The air conditioning system in your vehicle is split into two halves, a high-pressure side, and a low-pressure side. The high-pressure side starts at the compressor and ends at the expansion valve and the low-pressure side starts at the expansion valve and ends at the compressor again. These two devices have similar, but opposite tasks of either increasing or decreasing the pressure. The real question is, why would you want to increase the refrigerant pressure in your air conditioning system if you were going to allow it to drop back to a low pressure just a few moments later?
The reason for this seemingly pointless path for the refrigerant in your system is to take advantage of the cooling effect you get when allowing a high-pressure fluid to quickly decompress. You may have experienced this when using a can of spray paint. If you empty the can quickly you will notice the can becoming cold in your hand. The expansion valve in your vehicle creates the same effect by allowing the refrigerant to decompress quickly. This causes the refrigerant to be cooled down near 32 degrees in your car! This cold refrigerant is then sent to the evaporator in your car where it can cool the air in your cabin.

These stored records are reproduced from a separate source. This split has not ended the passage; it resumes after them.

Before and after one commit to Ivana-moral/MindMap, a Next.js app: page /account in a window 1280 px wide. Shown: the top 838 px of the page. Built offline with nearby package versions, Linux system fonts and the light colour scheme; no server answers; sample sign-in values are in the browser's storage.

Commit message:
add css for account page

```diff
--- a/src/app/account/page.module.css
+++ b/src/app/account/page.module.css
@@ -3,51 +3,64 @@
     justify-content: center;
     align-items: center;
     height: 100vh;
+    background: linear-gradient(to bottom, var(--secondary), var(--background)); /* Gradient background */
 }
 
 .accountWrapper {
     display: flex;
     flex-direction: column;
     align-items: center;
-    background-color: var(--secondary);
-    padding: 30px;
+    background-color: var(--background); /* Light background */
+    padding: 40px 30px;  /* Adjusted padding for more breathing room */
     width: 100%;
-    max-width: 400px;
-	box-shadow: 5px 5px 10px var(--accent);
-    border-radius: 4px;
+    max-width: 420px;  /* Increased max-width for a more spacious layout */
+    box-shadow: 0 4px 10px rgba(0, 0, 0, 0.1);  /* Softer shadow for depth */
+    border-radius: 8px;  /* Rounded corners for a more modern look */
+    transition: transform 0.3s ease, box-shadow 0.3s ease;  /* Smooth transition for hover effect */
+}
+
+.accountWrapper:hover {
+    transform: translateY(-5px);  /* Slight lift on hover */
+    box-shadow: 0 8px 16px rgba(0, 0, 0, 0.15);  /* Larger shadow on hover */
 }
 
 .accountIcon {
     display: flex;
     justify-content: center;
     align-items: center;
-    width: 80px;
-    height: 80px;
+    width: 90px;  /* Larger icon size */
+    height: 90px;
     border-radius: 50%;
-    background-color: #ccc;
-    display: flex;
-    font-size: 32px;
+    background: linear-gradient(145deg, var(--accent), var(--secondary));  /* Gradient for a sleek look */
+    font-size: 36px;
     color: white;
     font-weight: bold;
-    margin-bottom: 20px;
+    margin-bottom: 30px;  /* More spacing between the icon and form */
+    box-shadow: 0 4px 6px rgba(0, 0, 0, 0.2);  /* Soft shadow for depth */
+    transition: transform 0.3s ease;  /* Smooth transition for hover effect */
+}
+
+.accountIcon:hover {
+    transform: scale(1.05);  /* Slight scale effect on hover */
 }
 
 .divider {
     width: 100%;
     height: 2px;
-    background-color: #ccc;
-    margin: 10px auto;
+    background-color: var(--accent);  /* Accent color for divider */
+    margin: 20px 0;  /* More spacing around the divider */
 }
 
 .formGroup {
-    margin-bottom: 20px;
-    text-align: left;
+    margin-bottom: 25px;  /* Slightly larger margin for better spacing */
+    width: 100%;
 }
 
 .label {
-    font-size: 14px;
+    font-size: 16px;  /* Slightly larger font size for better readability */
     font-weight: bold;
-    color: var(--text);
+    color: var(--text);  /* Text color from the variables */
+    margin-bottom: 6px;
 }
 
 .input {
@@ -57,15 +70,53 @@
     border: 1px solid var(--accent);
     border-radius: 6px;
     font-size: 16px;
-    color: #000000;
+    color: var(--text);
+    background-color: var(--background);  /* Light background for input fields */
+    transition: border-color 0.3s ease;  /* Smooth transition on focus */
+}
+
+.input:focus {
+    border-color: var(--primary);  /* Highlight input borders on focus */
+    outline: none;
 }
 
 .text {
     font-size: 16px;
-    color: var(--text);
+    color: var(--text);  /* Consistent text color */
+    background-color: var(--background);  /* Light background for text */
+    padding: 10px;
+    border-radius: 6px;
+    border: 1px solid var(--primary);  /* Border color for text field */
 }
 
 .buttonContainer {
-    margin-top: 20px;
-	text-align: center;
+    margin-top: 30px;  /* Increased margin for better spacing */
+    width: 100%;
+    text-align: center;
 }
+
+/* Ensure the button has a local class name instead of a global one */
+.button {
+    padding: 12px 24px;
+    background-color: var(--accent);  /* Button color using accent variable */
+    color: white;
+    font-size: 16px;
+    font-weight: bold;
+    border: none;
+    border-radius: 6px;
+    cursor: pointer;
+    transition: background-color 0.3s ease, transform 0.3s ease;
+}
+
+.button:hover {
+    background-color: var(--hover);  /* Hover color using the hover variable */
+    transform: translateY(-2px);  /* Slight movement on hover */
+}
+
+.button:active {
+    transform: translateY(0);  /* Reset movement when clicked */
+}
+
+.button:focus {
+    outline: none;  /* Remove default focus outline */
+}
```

The expansion valve is critical to the operation of your air conditioning so if it is malfunctioning, it can easily render your air conditioning system inoperable. The expansion valve is a usually just a very small opening with an expansion void after the opening so really the only way the expansion valve can malfunction is if it becomes clogged.
During normal use, there isn’t any reason that the expansion valve should get clogged. Your air conditioning system is a closed system so it is normally impossible for any debris to enter the system. One way the expansion valve could get clogged is if there was a leak in the system where it was open to the atmosphere and contamination entered the system that way. Another way the expansion valve could get clogged is from wear products from your compressor if it is starting to fail. Lastly, an expansion valve could get clogged if low-quality refrigerants are used or low-quality leak stop products.

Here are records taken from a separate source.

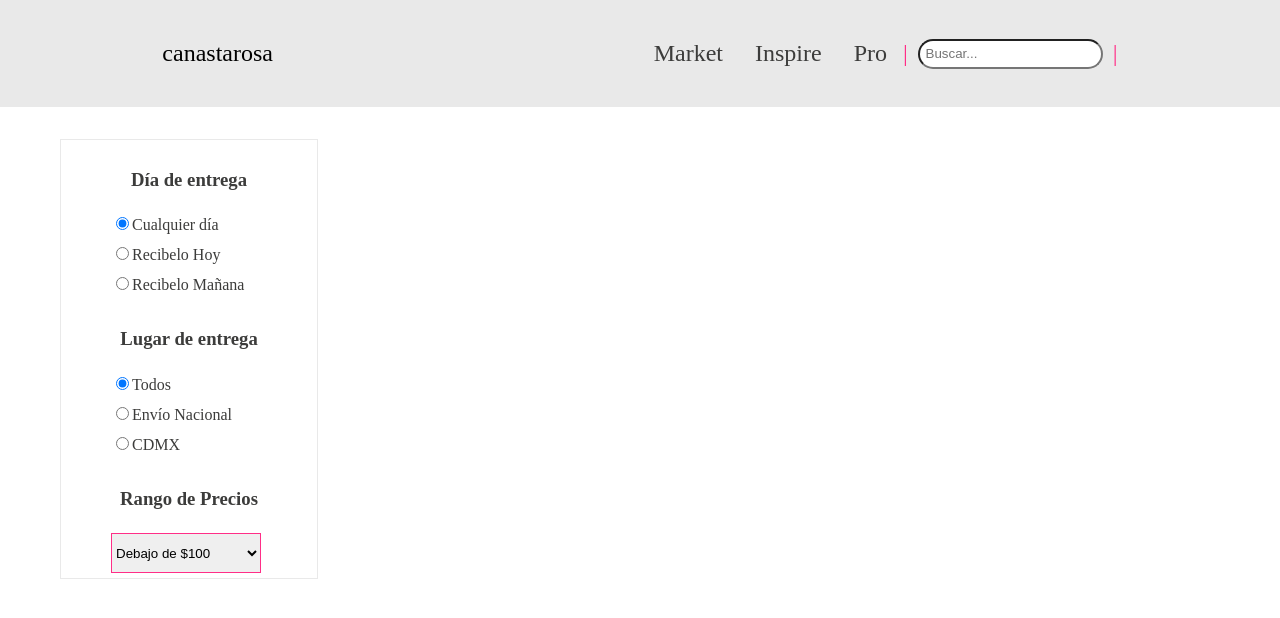
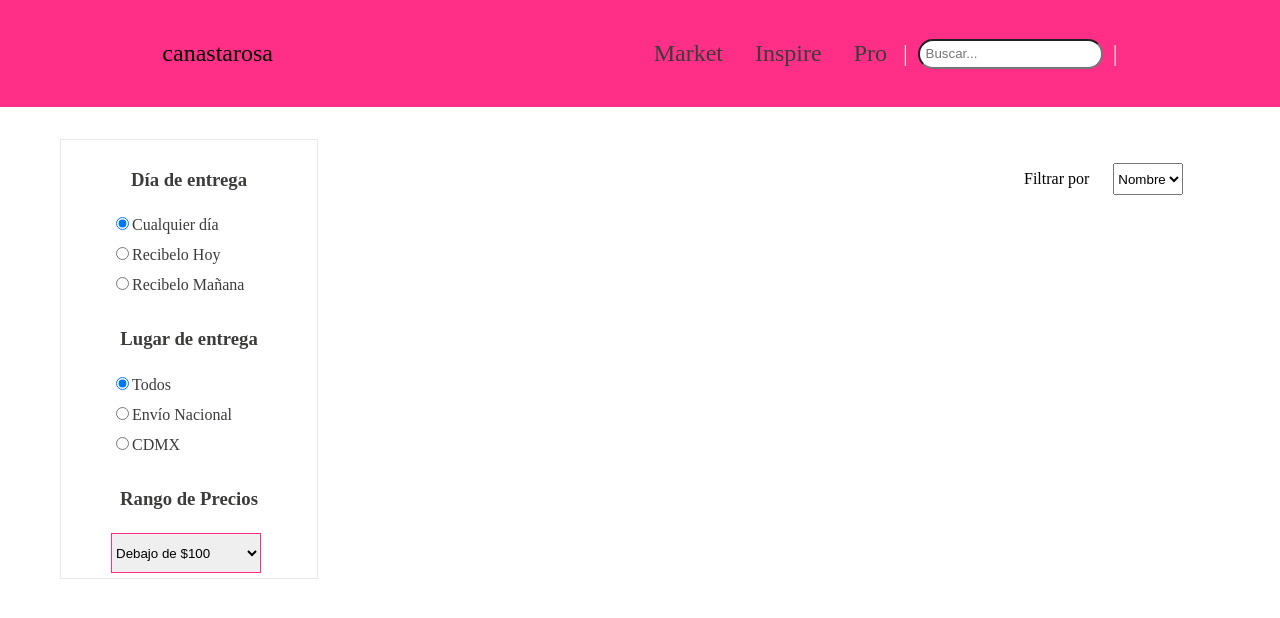
Before and after one commit to BereSoto/canasta-rosa, a React app: page / in a window 1280 px wide. Shown: the top 618 px of the page. Built offline with nearby package versions, Linux system fonts and the light colour scheme.

Commit message:
creando filter

```diff
--- a/src/assets/styles/App.scss
+++ b/src/assets/styles/App.scss
@@ -2,3 +2,8 @@ body{
     margin: 0;
 
 }
+
+.Container{
+    display: flex;
+    justify-content: space-between;
+}
--- /dev/null
+++ b/src/assets/styles/components/Filter.scss
@@ -0,0 +1,10 @@
+.Filter__base{
+ width: 20%;
+ margin-top: 2rem;
+}
+
+.Order{
+    margin: 1.5rem;
+    height: 2rem;
+
+}
--- a/src/assets/styles/components/Header.scss
+++ b/src/assets/styles/components/Header.scss
@@ -1,5 +1,5 @@
 .Header{
-   background-color: #e9e9e9;
+   background-color: #FF2E87;
    max-height: 400px;
    font-size: 1.5rem;
 
@@ -31,11 +31,11 @@
     color: #3c3c3b;
 }
 .Header__list:hover{
-    color: #FF2E87;
+    color: #e9e9e9;
 
 }
 .Line{
-    color: #FF2E87;
+    color: #e9e9e9;
 }
 
 .Header__search{
--- /dev/null
+++ b/src/components/Filter.jsx
@@ -0,0 +1,20 @@
+import React from 'react';
+import '../assets/styles/components/Filter.scss';
+
+const Filter = () => (
+
+  <div className='Filter__base'>
+    <div className='Filter__content'>
+      <label htmlFor='/' placeholder='/'>Filtrar por</label>
+      <select id='precio' className='Order'>
+        <option>Nombre</option>
+        <option>Precio</option>
+        <option>Fecha</option>
+
+      </select>
+    </div>
+
+  </div>
+);
+
+export default Filter;
--- a/src/containers/App.jsx
+++ b/src/containers/App.jsx
@@ -1,14 +1,20 @@
 import React from 'react';
 import Header from '../components/Header';
 import Card from '../components/Card';
+import Filter from '../components/Filter';
 import '../assets/styles/App.scss';
 
 const App = () => (
   <div className='App'>
     <Header />
-    <Card />
+    <div className='Container'>
+      <Card />
+      <Filter />
+
+    </div>
 
   </div>
+
 );
 
 export default App;
```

Some leak stop products use tiny particulates to literally clog up leak spaces in your air conditioning system to help keep refrigerant contained. These leak stop products can often clog your expansion valve as well rendering your system inoperable. You can prove you’ve got a clogged expansion valve by measuring the pressures around your system and checking for an abnormally high pressure on the high-pressure side of the system along with no cooling effect.